N. Kazanas, August 2010

The AIT started in late 18th and early 19th centuries as an explanation of the caste system. Thus various European scholars postulated an invasion from non-Indic people (Egyptian or Mesopotamian) who conquered the natives: the invaders (with a strong priestly class) became the two upper castes and the natives the two lower ones (vaishyas and shûdras). This was refined and turned into a linguistic matter after Jones made his speech about the relation between Sanskrit, Greek, Latin etc. The invaders became IE and so was formed a general theory of Aryan or IE invasions to account for the Greek, Italic, Germanic people and so on, in their historical habitats.In mid-nineteenth cent. Max Müller turned the Theory into an entirely linguistic affair. He postulated certain dates for the composition of Indic literature and these became fixed in the minds of indologists. Thereafter, all linguistic refinements for  the  IE  tongues  (Hittite, Greek, Baltic, Slavic etc) were worked out on  this model, namely  that  there was a PIE language which mainly  through migrations  and  invasions  spread  from  an  unspecified  centre  (but  not  India)  and developed into the present different IE language including Old Indic (=Vedic Sanskrit) and Iranian (=Avestan and Old Persian).

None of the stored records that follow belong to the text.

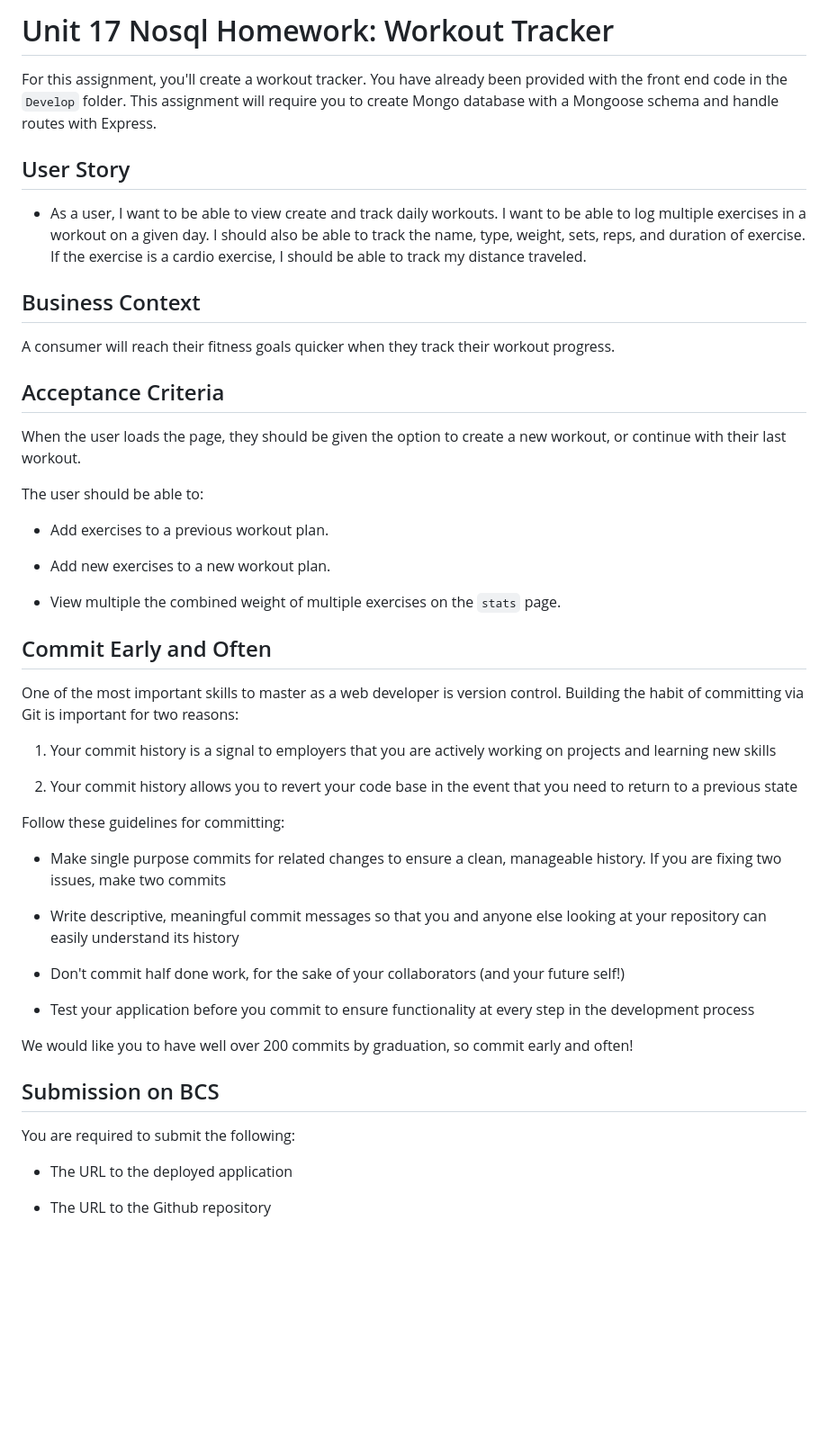
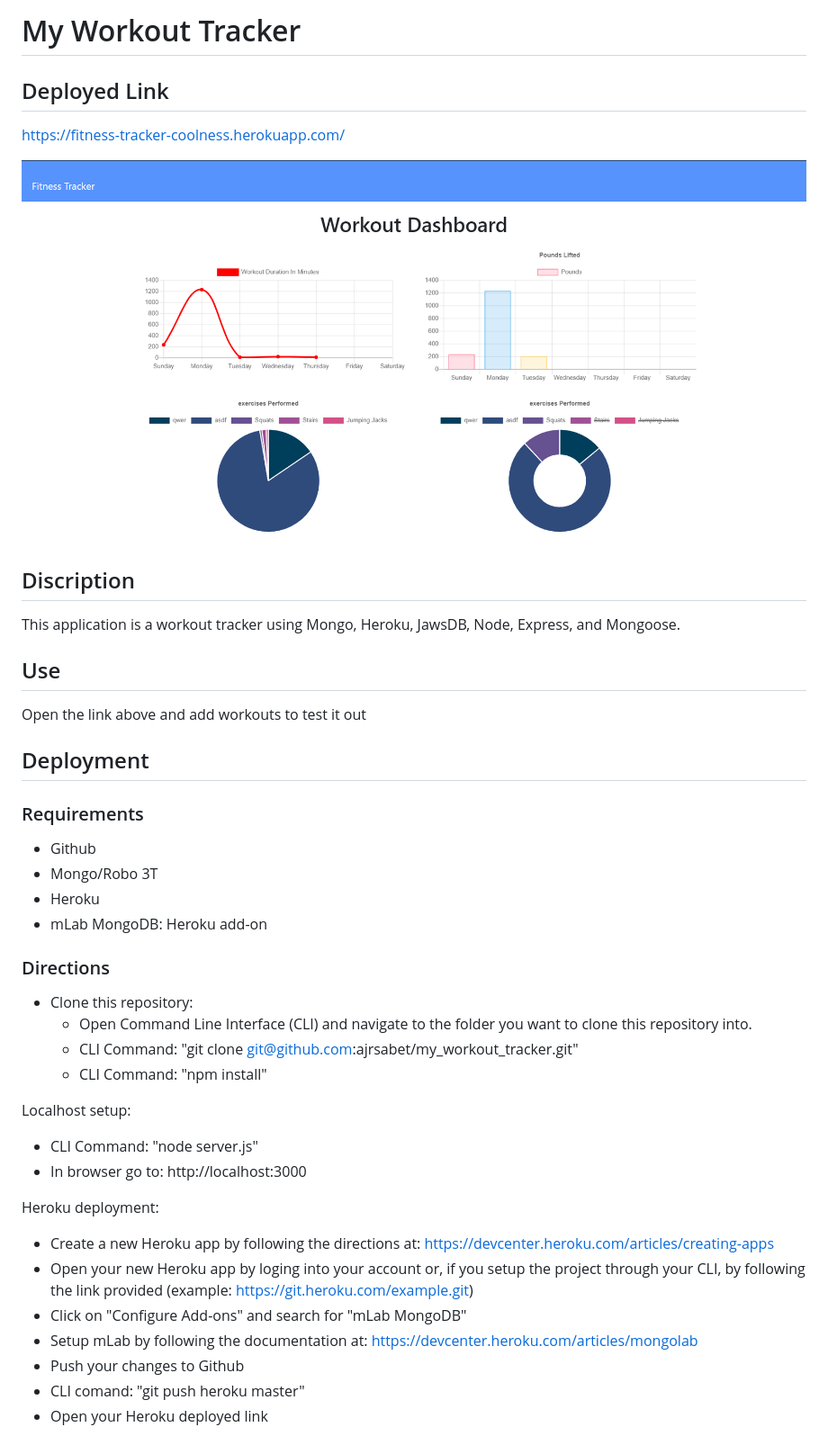
Before and after one commit to ajrsabet/my_workout_tracker, a Markdown page: README.md, the part around the change. Shown at 90% size. GitHub-like rendering; pictures changed too: workout_screenshot.png (added); blank space fills up the shorter version.

```diff
--- a/README.md
+++ b/README.md
@@ -1,51 +1,39 @@
-# Unit 17 Nosql Homework: Workout Tracker
+# My Workout Tracker
 
-For this assignment, you'll create a workout tracker. You have already been provided with the front end code in the `Develop` folder. This assignment will require you to create Mongo database with a Mongoose schema and handle routes with Express.
+## Deployed Link
+https://fitness-tracker-coolness.herokuapp.com/
 
-## User Story
+![Screenshot](./workout_screenshot.png)
 
-* As a user, I want to be able to view create and track daily workouts. I want to be able to log multiple exercises in a workout on a given day. I should also be able to track the name, type, weight, sets, reps, and duration of exercise. If the exercise is a cardio exercise, I should be able to track my distance traveled.
+## Discription
+This application is a workout tracker using Mongo, Heroku, JawsDB, Node, Express, and Mongoose.
 
-## Business Context
+## Use
+Open the link above and add workouts to test it out
 
-A consumer will reach their fitness goals quicker when they track their workout progress.
+## Deployment
 
-## Acceptance Criteria
+### Requirements
+  - Github
+  - Mongo/Robo 3T
+  - Heroku
+  - mLab MongoDB: Heroku add-on
 
-When the user loads the page, they should be given the option to create a new workout, or continue with their last workout.
+### Directions
+  - Clone this repository:
+    - Open Command Line Interface (CLI) and navigate to the folder you want to clone this repository into.
+    - CLI Command: "git clone git@github.com:ajrsabet/my_workout_tracker.git"
+    - CLI Command: "npm install"
 
-The user should be able to:
+  Localhost setup:
+  - CLI Command: "node server.js"
+  - In browser go to: http://localhost:3000
 
-  * Add exercises to a previous workout plan.
-
-  * Add new exercises to a new workout plan.
-
-  * View multiple the combined weight of multiple exercises on the `stats` page.
-
-## Commit Early and Often
-
-One of the most important skills to master as a web developer is version control. Building the habit of committing via Git is important for two reasons:
-
-1. Your commit history is a signal to employers that you are actively working on projects and learning new skills
-
-2. Your commit history allows you to revert your code base in the event that you need to return to a previous state
-
-Follow these guidelines for committing:
-
-* Make single purpose commits for related changes to ensure a clean, manageable history. If you are fixing two issues, make two commits
-
-* Write descriptive, meaningful commit messages so that you and anyone else looking at your repository can easily understand its history
-
-* Don't commit half done work, for the sake of your collaborators (and your future self!)
-
-* Test your application before you commit to ensure functionality at every step in the development process
-
-We would like you to have well over 200 commits by graduation, so commit early and often!
-
-## Submission on BCS
-
-You are required to submit the following:
-
-* The URL to the deployed application
-
-* The URL to the Github repository
+  Heroku deployment:
+  - Create a new Heroku app by following the directions at: https://devcenter.heroku.com/articles/creating-apps
+  - Open your new Heroku app by loging into your account or, if you setup the project through your CLI, by following the link provided (example: https://git.heroku.com/example.git)
+  - Click on "Configure Add-ons" and search for "mLab MongoDB"
+  - Setup mLab by following the documentation at: https://devcenter.heroku.com/articles/mongolab
+  - Push your changes to Github
+  - CLI comand: "git push heroku master"
+  - Open your Heroku deployed link
```
Also changed, not shown: 5 other files.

At the turn of the 19th to the 20th centuries this view was turned by Europeans  (later the Nazis) into a thoroughly racial affair ascribing to themselves superiority. This racial doctrine has now been abandoned and we have only the linguistic one.

In the 1920s were made the first important discoveries of the ancient Indus Valley or Harappan civilisation. This should have alerted indologists to the possibility that a large part of the Vedic literature was composed by this civilisation which I shall call hereafter the Indus-Sarasvati Civilisation or ISC in short, since most settlements were unearthed on or along the old Sarasvati river. This did not happen. Instead, indologists (mainly sanskritists) found in the ruins of this civilisation evidence that Indo-Aryans invaded and destroyed these cities just as the Rgveda says, according to their own interpretation, that Indra, the chief god of the conquerors destroyed the enemy purs 'towns, forts'. So a big paradox remained: on the one hand, there was Vedic Literature (a vast corpus) without any other cultural (=archaeological) remains  to  support  it;  on  the  other,  a  large  culture  unearthed  by  archaeologists  but without  literature  despite  its knowledge of writing!

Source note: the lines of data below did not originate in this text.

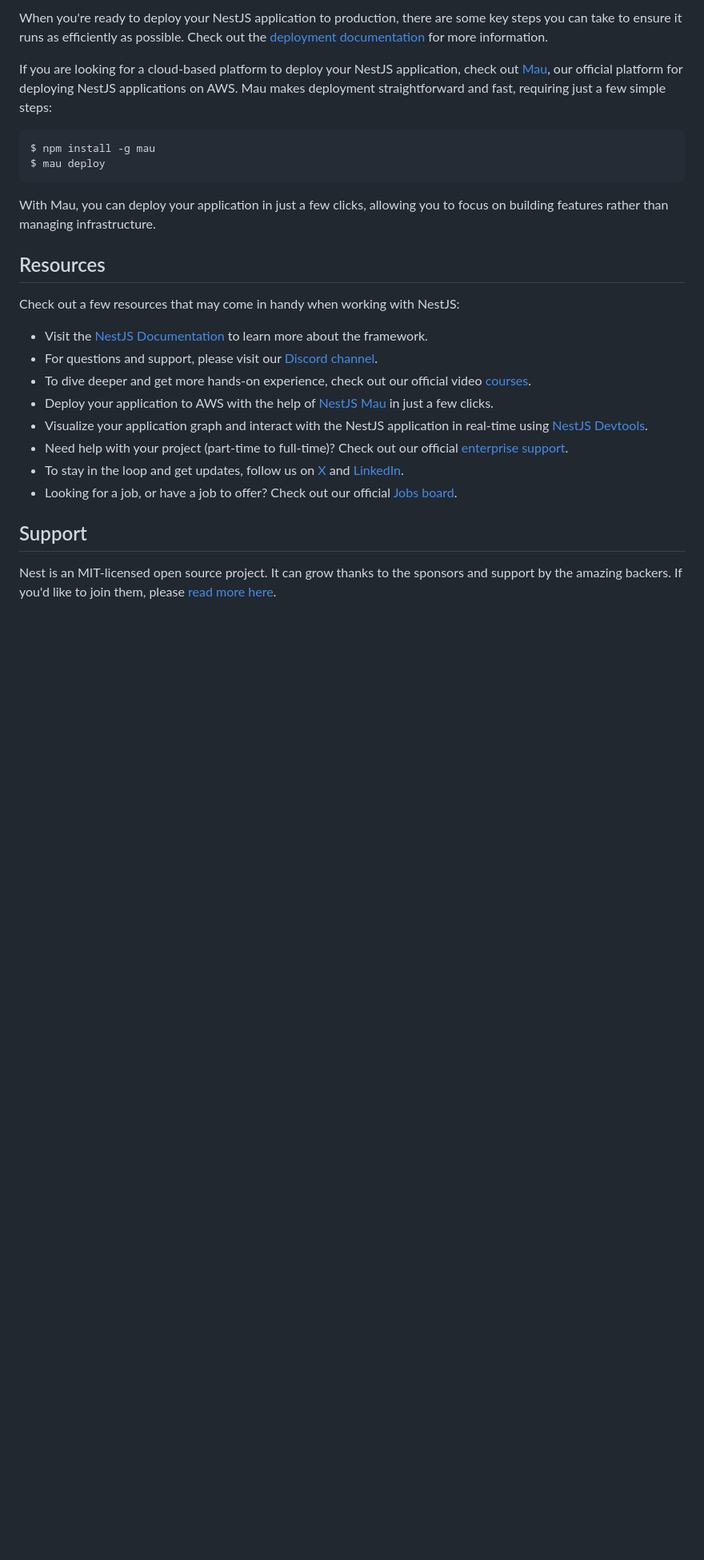
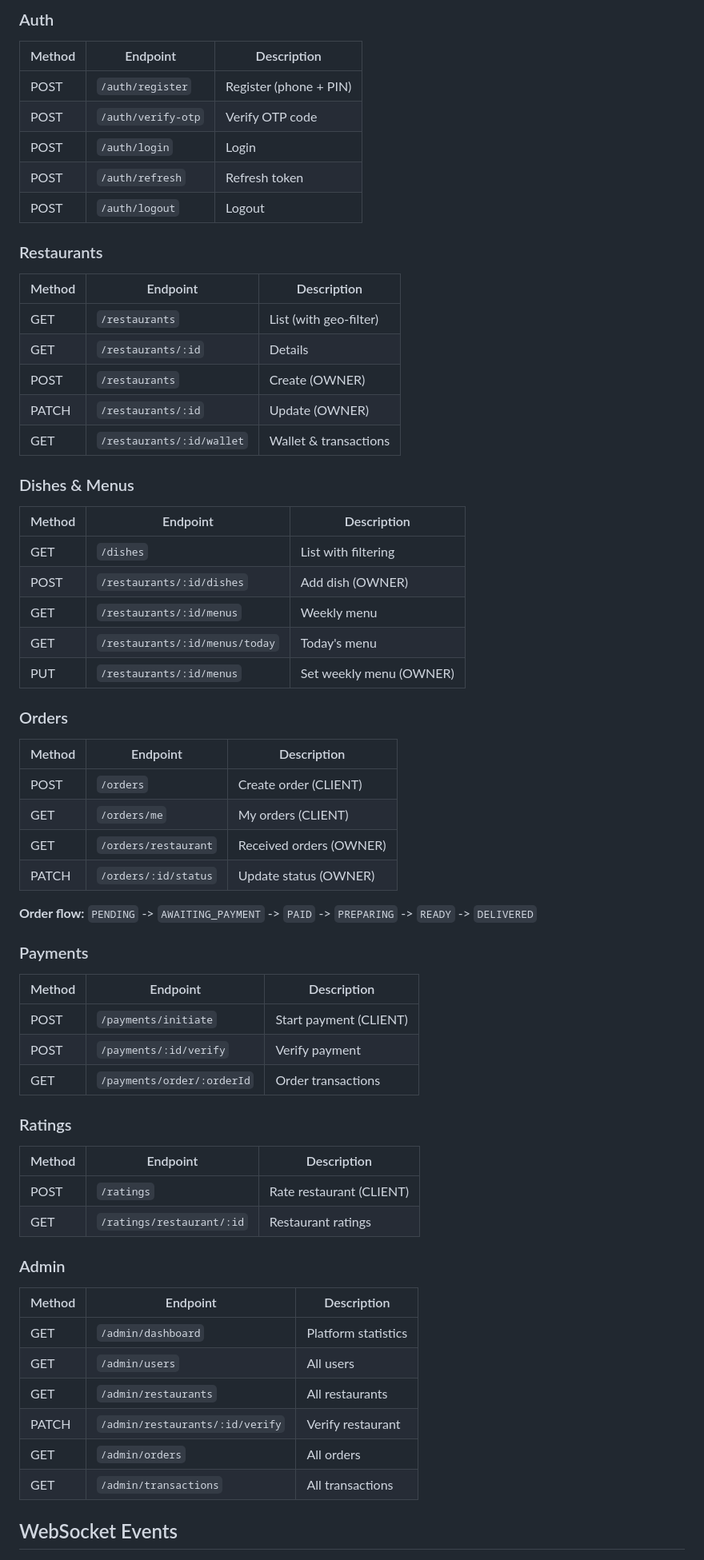
Before and after one commit to impactsolutionsas/ofood_backend, a Markdown page: README.md, the part around one of its changes. Shown at 80% size. Drawn GitHub-style; blank space fills up the shorter version.

````diff
--- a/README.md
+++ b/README.md
@@ -61,29 +87,63 @@ $ npm run test:cov
 
-When you're ready to deploy your NestJS application to production, there are some key steps you can take to ensure it runs as efficiently as possible. Check out the [deployment documentation](https://docs.nestjs.com/deployment) for more information.
+### Auth
+| Method | Endpoint             | Description       |
+| ------ | -------------------- | ----------------- |
+| POST   | `/auth/register`     | Register (phone + PIN) |
+| POST   | `/auth/verify-otp`   | Verify OTP code   |
+| POST   | `/auth/login`        | Login              |
+| POST   | `/auth/refresh`      | Refresh token      |
+| POST   | `/auth/logout`       | Logout             |
 
-If you are looking for a cloud-based platform to deploy your NestJS application, check out [Mau](https://mau.nestjs.com), our official platform for deploying NestJS applications on AWS. Mau makes deployment straightforward and fast, requiring just a few simple steps:
+### Restaurants
+| Method | Endpoint                      | Description              |
+| ------ | ----------------------------- | ------------------------ |
+| GET    | `/restaurants`                | List (with geo-filter)   |
+| GET    | `/restaurants/:id`            | Details                  |
+| POST   | `/restaurants`                | Create (OWNER)           |
+| PATCH  | `/restaurants/:id`            | Update (OWNER)           |
+| GET    | `/restaurants/:id/wallet`     | Wallet & transactions    |
 
-```bash
-$ npm install -g mau
-$ mau deploy
-```
+### Dishes & Menus
+| Method | Endpoint                              | Description             |
+| ------ | ------------------------------------- | ----------------------- |
+| GET    | `/dishes`                             | List with filtering     |
+| POST   | `/restaurants/:id/dishes`             | Add dish (OWNER)        |
+| GET    | `/restaurants/:id/menus`              | Weekly menu             |
+| GET    | `/restaurants/:id/menus/today`        | Today's menu            |
+| PUT    | `/restaurants/:id/menus`              | Set weekly menu (OWNER) |
 
-With Mau, you can deploy your application in just a few clicks, allowing you to focus on building features rather than managing infrastructure.
+### Orders
+| Method | Endpoint                     | Description                |
+| ------ | ---------------------------- | -------------------------- |
+| POST   | `/orders`                    | Create order (CLIENT)      |
+| GET    | `/orders/me`                 | My orders (CLIENT)         |
+| GET    | `/orders/restaurant`         | Received orders (OWNER)    |
+| PATCH  | `/orders/:id/status`         | Update status (OWNER)      |
 
-## Resources
+**Order flow:** `PENDING` -> `AWAITING_PAYMENT` -> `PAID` -> `PREPARING` -> `READY` -> `DELIVERED`
 
-Check out a few resources that may come in handy when working with NestJS:
+### Payments
+| Method | Endpoint                    | Description            |
+| ------ | --------------------------- | ---------------------- |
+| POST   | `/payments/initiate`        | Start payment (CLIENT) |
+| POST   | `/payments/:id/verify`      | Verify payment         |
+| GET    | `/payments/order/:orderId`  | Order transactions     |
 
-- Visit the [NestJS Documentation](https://docs.nestjs.com) to learn more about the framework.
-- For questions and support, please visit our [Discord channel](https://discord.gg/G7Qnnhy).
-- To dive deeper and get more hands-on experience, check out our official video [courses](https://courses.nestjs.com/).
-- Deploy your application to AWS with the help of [NestJS Mau](https://mau.nestjs.com) in just a few clicks.
-- Visualize your application graph and interact with the NestJS application in real-time using [NestJS Devtools](https://devtools.nestjs.com).
-- Need help with your project (part-time to full-time)? Check out our official [enterprise support](https://enterprise.nestjs.com).
-- To stay in the loop and get updates, follow us on [X](https://x.com/nestframework) and [LinkedIn](https://linkedin.com/company/nestjs).
-- Looking for a job, or have a job to offer? Check out our official [Jobs board](https://jobs.nestjs.com).
+### Ratings
+| Method | Endpoint                      | Description               |
+| ------ | ----------------------------- | ------------------------- |
+| POST   | `/ratings`                    | Rate restaurant (CLIENT)  |
+| GET    | `/ratings/restaurant/:id`     | Restaurant ratings        |
 
-## Support
+### Admin
+| Method | Endpoint                           | Description          |
+| ------ | ---------------------------------- | -------------------- |
+| GET    | `/admin/dashboard`                 | Platform statistics  |
+| GET    | `/admin/users`                     | All users            |
+| GET    | `/admin/restaurants`               | All restaurants      |
+| PATCH  | `/admin/restaurants/:id/verify`    | Verify restaurant    |
+| GET    | `/admin/orders`                    | All orders           |
+| GET    | `/admin/transactions`              | All transactions     |
 
-Nest is an MIT-licensed open source project. It can grow thanks to the sponsors and support by the amazing backers. If you'd like to join them, please [read more here](https://docs.nestjs.com/support).
+## WebSocket Events
 
````
Also changed, not shown: other parts of README.md (+83 -47 lines).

However, in the 1960's it was established by archaeologists that there had been no invasion , no wars, no violence, and that those towns had fallen into ruination because of natural causes, such as earthquakes which diverted the waters of some rivers and thus caused desiccation on a large scale. But the linguists persisted in their doctrine and the invasion became now "immigration". But this produced now a second big paradox, i.e. the aryanisation of this vast area where toponymics (=names of rivers, mountains etc) are Aryan (=Sanskritic), not Dravidian or names from another language: small waves of  immigrants, according  to  linguists, produced  the SJ &  IA C 2 aryanisation of a country which only invasion, conquest and coercion could have effected!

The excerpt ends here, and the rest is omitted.